I grew up in a small, steel-making town in India and I think everyone who lived there had something to do with the steelworks; so I knew all the neighbours. We grew up in these flats (apartments) in a place – I think it was called ‘Riverside’. I knew, in our block of flats, we had a lady above us who was a bit strange and she’d always be peeping out of her house to look at us. And in the bottom place we had this family – they were a Muslim family – and I remember that every time they used to celebrate Eid we used to go over for food and the lady would feed us all the time and put henna or mehendi for us.
Can you describe a sensory memory (favourite meal, a smell or anything)?
I really loved the khichuri that she used to make. When she used to put henna on herself, she used to put henna on us, but she used to put a blob of henna on us – its was just a blob. But we were still pretty happy with it. And then after that while we finished sitting with that [to dry], she would make this khichuri, which as a rice and lentil yellow dish, that was like a porridge almost. And it was really tasty.
Where do you live now?
I live in Granville.
Does it feel like home?
It does. It feels like home… well it did feel like home. But now that I’m not really sure about my job continuing, sometimes I think, ‘how will this home survive without a job?’ And I think it can – you just have to know it deep inside you and realise that.
What dreams do you have for your future?
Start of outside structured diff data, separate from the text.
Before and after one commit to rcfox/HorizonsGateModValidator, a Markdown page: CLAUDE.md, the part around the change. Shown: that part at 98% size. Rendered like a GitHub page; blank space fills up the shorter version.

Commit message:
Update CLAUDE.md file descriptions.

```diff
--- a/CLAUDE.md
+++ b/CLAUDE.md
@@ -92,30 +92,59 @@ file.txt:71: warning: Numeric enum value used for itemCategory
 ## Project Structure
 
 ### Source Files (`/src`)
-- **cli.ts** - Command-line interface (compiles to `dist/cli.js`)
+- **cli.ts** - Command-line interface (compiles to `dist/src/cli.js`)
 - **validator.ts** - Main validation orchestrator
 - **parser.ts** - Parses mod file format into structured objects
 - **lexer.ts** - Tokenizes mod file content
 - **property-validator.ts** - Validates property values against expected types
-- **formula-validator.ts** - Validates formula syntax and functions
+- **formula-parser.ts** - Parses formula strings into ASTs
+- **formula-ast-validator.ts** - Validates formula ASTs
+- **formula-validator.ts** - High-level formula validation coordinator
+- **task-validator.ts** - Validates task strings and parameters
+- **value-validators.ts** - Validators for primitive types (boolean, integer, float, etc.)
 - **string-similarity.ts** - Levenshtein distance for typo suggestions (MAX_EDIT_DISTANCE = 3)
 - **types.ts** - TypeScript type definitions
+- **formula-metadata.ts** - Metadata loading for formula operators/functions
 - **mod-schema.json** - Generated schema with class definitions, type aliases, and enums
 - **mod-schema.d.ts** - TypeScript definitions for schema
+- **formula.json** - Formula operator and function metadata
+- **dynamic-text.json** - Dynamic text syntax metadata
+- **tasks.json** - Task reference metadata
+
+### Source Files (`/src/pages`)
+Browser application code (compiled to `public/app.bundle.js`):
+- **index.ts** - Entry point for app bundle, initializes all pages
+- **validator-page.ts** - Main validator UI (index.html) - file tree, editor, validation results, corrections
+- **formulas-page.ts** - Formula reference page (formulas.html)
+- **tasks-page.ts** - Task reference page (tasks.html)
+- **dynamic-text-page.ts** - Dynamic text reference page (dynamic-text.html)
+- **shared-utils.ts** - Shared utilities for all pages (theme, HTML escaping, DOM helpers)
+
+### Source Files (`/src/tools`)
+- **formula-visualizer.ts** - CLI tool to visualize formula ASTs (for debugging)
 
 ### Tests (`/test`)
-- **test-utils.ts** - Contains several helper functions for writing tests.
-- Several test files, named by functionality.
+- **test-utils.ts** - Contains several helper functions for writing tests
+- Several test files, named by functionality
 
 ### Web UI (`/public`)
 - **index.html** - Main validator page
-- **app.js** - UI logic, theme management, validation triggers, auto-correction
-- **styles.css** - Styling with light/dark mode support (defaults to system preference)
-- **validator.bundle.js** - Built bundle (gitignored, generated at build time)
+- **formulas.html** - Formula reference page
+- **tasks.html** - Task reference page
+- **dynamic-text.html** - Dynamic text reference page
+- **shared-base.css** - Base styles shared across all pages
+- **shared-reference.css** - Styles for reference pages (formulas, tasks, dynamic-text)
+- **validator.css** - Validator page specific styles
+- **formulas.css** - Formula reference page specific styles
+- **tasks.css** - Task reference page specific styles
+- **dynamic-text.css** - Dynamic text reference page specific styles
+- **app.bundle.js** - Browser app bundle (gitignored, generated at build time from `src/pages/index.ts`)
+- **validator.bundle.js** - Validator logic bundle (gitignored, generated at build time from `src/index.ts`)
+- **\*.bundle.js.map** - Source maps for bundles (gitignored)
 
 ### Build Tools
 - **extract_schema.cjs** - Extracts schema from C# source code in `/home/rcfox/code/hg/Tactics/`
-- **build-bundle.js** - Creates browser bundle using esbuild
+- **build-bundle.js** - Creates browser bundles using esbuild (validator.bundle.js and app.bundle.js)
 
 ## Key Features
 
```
What dreams did you have for you future when you were young?
When I was young I wanted to be a doctor. But now I think there are other people who play a bigger role in shaping our lives, somehow. Like teachers and [role models], and people who we work with, people in our community, our neighbours – yeah, role models; people we look up to. And now I just want to be the best person that I can be, and I work with people. And I just want to feel worthy to work with the people that I work with, and see a brighter life with more colours. That’s just my dream.
What does strength mean to you?
I think, ultimately, it means knowing that the world has got your back, and believing that.
What is the most difficult thing you’ve had to overcome?
I think the hardest thing was in 2009. I was working for a corporate engineering firm during the financial crisis and I was made redundant. And I really thought that meant that I was incapable. And I think that was a really hard thing for me to overcome; to realise that it doesn’t mean that I’m incompetent. But getting through that and understanding that has been the hardest thing.
How did you turn that into a personal strength for yourself?
I think I don’t think about the security of money as something you take for granted. I’m trying, now, to make sure the other parts of my life are secure – my character [and] my skills are just as strong as the money coming into my life.
What does freedom mean to you?
I was thinking about this this morning, and to me it means to be able to choose to sacrifice for something.
Edits by Naveen Krishnasamy
Photo by Christopher Woes